PROMPT: Determine how many lines in the records hold "class", then give that number by itself.

RECORDS PROVIDED:

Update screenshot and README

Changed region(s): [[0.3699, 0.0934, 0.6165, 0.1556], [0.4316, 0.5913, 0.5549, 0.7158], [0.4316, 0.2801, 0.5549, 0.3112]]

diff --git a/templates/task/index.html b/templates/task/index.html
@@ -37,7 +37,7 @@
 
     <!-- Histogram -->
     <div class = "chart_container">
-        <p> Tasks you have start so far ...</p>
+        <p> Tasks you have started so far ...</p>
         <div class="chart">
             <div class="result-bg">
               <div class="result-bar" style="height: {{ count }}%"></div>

COMPLETED EXERCISE: 4